The murder of Millroad Catholic Academy’s resident genius, Aaron Nguyen, shuts down student life at the boarding school in rural North Carolina…for about a week. With the resilience of youth, the student body bounces back, and the memory of murder is nothing but a streamer of caution tape fluttering in the breeze. Unfortunately for them, Aaron’s spirit has some resilience as well. The school priest’s exorcism fails, and before long Aaron is breathing chills down the students’ necks and hurling Bunsen burners at nuns.
Georgia Collins doesn’t give a shit about ghosts. All she wants is a story to prove her underground school news blog is more than a gossip column, closure on her one-sided relationship with her best friend Hiroki, and a vanilla latte. She wasn’t expecting Aaron Nguyen’s death to be anything more than a cold spot in the science hall, but since Hiroki has the curse of Spectral Sight, he is the only person who can see and speak to Aaron.
As the ghost’s demands for attention become increasingly violent, Hiroki wants Georgia to help him investigate the crime, claiming that Aaron isn’t likely to budge until his killers are caught. Still hoping for spontaneous romantic combustion, she agrees to help bring Aaron’s murderers to justice and set the vengeful spirit free…but it’s not quite the close encounter she’s hoping for.
I’m not a native North Carolinian, but I’ve been here since I was thirteen. When I saw that Lauren had a book coming out that takes place in this fair state, I was interested in giving it a look. When I understood what it was about I was even more interested. I’m a big fan of modern fantasy and I know that Lauren is a talented creative.

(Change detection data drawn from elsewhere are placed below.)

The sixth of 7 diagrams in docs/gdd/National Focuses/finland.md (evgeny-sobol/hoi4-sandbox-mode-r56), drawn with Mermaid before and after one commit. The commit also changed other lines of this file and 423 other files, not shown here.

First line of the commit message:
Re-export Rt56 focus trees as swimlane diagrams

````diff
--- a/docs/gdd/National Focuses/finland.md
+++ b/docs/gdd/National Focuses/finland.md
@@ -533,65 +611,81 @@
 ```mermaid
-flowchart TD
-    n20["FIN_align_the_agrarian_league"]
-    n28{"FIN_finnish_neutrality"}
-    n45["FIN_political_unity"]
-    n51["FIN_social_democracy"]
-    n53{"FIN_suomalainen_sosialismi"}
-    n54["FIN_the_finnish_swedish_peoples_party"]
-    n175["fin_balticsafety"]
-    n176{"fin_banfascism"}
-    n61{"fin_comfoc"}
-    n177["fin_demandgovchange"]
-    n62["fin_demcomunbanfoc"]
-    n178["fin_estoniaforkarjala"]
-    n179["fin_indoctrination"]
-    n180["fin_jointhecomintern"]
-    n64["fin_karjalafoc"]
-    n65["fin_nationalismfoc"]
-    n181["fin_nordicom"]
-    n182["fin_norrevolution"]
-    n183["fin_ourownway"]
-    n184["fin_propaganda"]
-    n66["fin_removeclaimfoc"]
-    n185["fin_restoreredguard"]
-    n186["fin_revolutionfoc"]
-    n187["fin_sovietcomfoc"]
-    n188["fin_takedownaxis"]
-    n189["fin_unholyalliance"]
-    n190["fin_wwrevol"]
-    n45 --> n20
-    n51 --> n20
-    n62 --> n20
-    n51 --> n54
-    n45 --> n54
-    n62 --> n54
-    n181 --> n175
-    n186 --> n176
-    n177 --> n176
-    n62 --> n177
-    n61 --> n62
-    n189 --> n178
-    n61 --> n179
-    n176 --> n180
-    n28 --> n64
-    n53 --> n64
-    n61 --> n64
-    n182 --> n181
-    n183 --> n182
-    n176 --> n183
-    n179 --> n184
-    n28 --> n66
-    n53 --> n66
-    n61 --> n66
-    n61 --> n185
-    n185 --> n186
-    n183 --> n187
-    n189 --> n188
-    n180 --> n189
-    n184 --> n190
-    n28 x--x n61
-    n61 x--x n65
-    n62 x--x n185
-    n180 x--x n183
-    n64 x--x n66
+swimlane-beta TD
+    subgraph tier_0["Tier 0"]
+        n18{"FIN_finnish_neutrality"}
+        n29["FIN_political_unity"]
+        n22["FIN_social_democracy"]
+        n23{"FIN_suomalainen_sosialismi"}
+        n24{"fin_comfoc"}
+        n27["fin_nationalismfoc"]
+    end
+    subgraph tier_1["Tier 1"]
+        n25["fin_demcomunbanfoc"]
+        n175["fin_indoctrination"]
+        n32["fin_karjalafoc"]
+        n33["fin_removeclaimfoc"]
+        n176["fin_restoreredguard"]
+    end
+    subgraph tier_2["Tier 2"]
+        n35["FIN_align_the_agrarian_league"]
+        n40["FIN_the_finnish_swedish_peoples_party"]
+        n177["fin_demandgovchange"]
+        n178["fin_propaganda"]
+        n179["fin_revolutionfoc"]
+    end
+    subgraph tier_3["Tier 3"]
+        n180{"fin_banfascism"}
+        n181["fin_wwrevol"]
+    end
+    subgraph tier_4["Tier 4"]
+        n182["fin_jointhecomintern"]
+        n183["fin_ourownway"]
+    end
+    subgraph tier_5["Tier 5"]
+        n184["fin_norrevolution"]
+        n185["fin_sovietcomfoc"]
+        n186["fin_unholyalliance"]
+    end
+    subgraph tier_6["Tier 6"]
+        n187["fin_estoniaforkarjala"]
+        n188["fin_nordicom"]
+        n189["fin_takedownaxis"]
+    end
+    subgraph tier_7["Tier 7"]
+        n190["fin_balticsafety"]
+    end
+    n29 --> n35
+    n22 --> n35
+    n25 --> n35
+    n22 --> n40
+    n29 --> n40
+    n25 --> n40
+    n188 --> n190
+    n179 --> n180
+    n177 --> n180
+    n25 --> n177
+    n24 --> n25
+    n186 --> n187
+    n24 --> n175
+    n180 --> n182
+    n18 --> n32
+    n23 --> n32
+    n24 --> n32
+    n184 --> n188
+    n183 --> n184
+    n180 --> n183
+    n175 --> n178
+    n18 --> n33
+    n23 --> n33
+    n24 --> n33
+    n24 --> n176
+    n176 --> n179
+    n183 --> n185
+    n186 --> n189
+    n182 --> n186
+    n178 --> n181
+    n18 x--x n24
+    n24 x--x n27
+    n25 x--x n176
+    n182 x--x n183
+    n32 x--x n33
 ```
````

One of the things that I’m always on the lookout for is a book that features a strong female lead. I felt pretty sure I’d find that here, and I wasn’t disappointed. Georgia is exactly that. She’s got her fair share of insecurities and weaknesses, but none that are crippling or too dark. A sense of fun is also something that I’m on the lookout for when it comes to YA fiction in general. Too often I see characters or situations that depress me as a reader. This book is hardly SUPER HAPPY FUN TIMES!, as it does deal with the death of a teen, but it doesn’t get mired down in darkness.

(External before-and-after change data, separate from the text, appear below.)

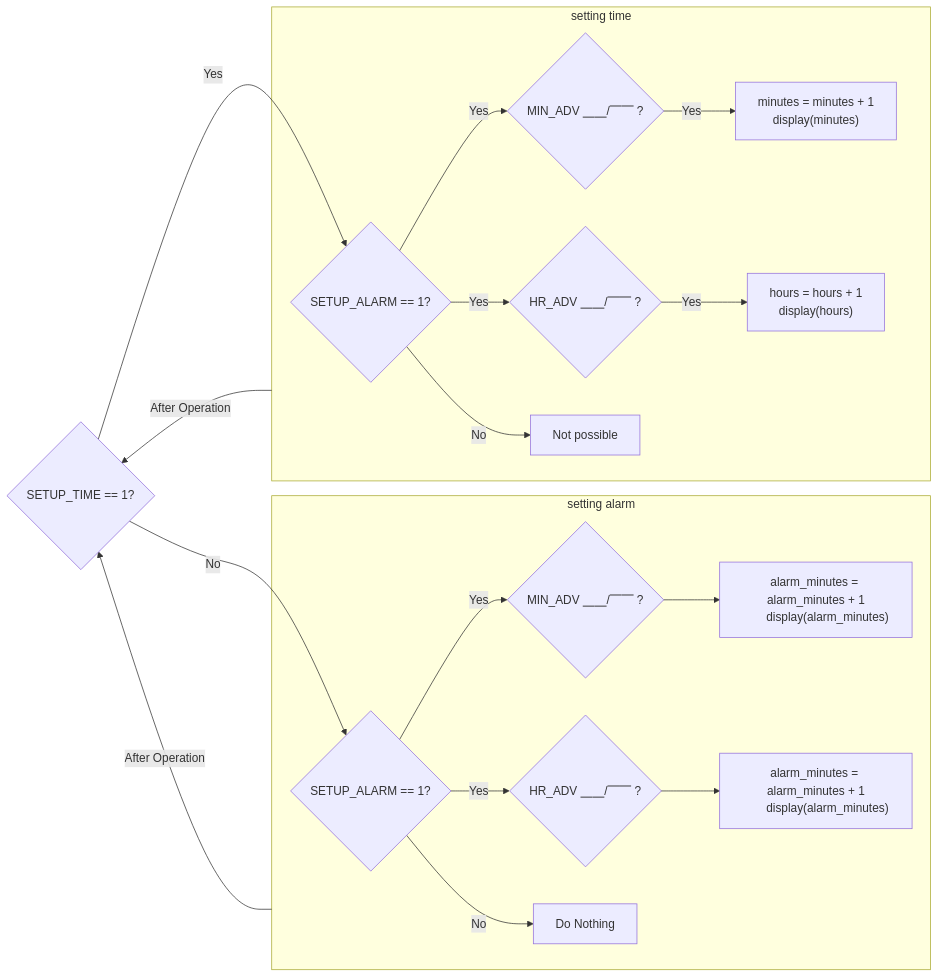
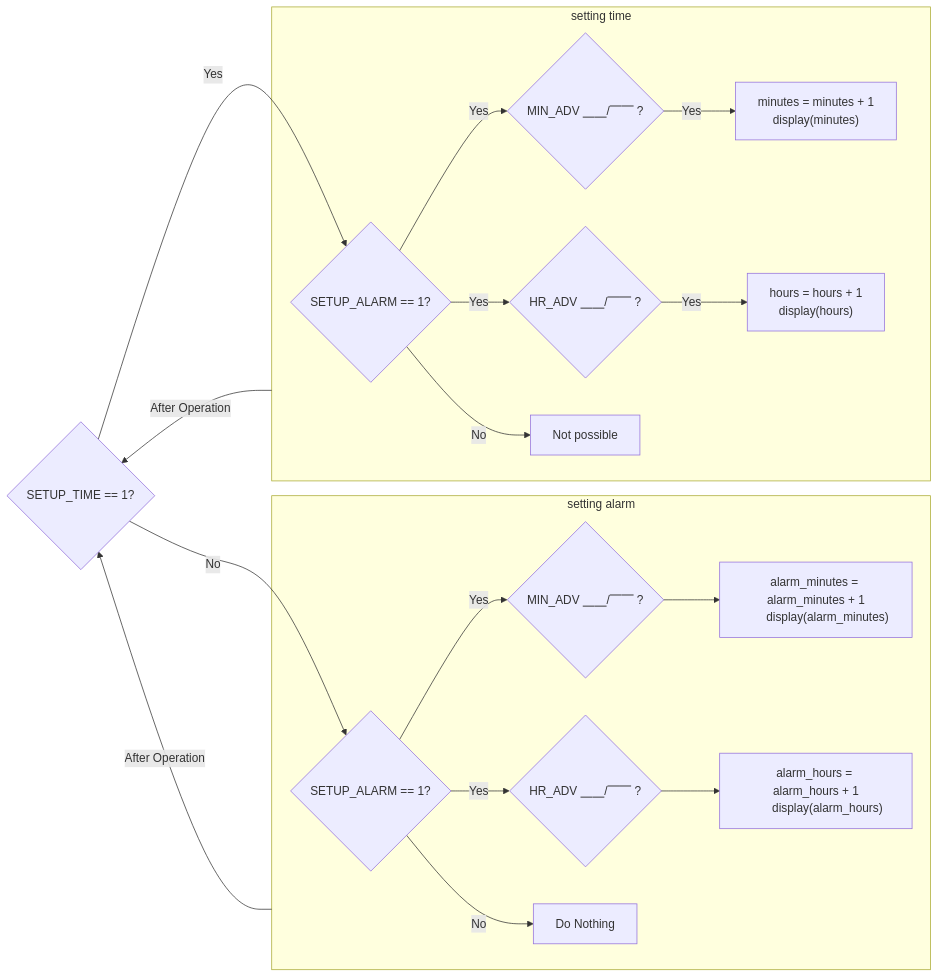
One commit to pei-lu/fa24-labs changed the first of 2 diagrams in docs/docs/lab1/part1/the_alarm.md. Above: the diagram before and after it, drawn with Mermaid. The commit also changed other lines of this file and 8 other files, not shown here.

````diff
--- a/docs/docs/lab1/part1/the_alarm.md
+++ b/docs/docs/lab1/part1/the_alarm.md
@@ -106,37 +106,37 @@
 ```mermaid
 flowchart LR
     A{SETUP_TIME == 1?}
     A1{SETUP_ALARM == 1?}
     A2{SETUP_ALARM == 1?}
     B{MIN_ADV ⎽⎽/⎺⎺ ?}
     B1{MIN_ADV ⎽⎽/⎺⎺ ?}
     C["minutes = minutes + 1
        display(minutes)"]
     C1["alarm_minutes = alarm_minutes + 1
        display(alarm_minutes)"]
     D{HR_ADV ⎽⎽/⎺⎺ ?}
     D1{HR_ADV ⎽⎽/⎺⎺ ?}
     E["hours = hours + 1
        display(hours)"]
-    E1["alarm_minutes = alarm_minutes + 1
-       display(alarm_minutes)"]
+    E1["alarm_hours = alarm_hours + 1
+       display(alarm_hours)"]
 
     A -->|No| A1
     A -->|Yes| A2
 
     subgraph alarm [setting alarm]
     A1 -->|Yes| B1 & D1
     A1 -->|No| G["Do Nothing"]
     B1 --> C1
     D1 --> E1
     end 
 
     subgraph time [setting time]
     A2 -->|Yes| B & D
     A2 -->|No| F["Not possible"]
     B -->|Yes| C
     D -->|Yes| E
     end
 
     time & alarm -->|After Operation| A
 ```
````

Georgia has a good supporting cast in the form of her love interest Hiroki and the school’s chess master Bishop. All of the characters are as well developed as any can be in a novelette of this length. It’s the characters and their interactions that move this book along at a brisk pace, rather than the plot, and that’s another plus. The banter and humor between them go a long way towards telling us what we need to know about them and it keeps the story fun, even when things get bleak.
The only real disappointment I had with the story is that I wanted the location to play a little bit more of a role. The setting itself, a boarding school, is very important, but it feels like this could take place in just about any southern state. That’s not too much of a detraction, but more local flavor would have enhanced the story.
For people looking for a new story for their teen, I do want to give a bit of a fair warning. I don’t recall if the ages of the characters are mentioned, but context tells me that they’re in their mid to late teens (tenth grade I believe). There’s some strong language and frank sexual talk that some people might not find suitable for younger teens/tweens. I don’t think any of it is excessive a la Chuck Wendig. I was a teen myself and I seem to recall doing my fair share. But if I were to rate this a la the MPAA guidelines, I’d give it a PG/PG-13. As someone who prefers less as more when it comes to violence, strong language, etc. I think Lauren balanced those elements well. I’d easily give this to my thirteen year old in another year or two.
It sounds like this is the beginning of a series, which is all of the rage these days (and I think that’s a good thing). I look forward to what comes next for Georgia and her friends. I enjoyed this book a great deal and I strongly recommend it.
I give Exorcising Aaron Nguyen four and a half out of five rosaries.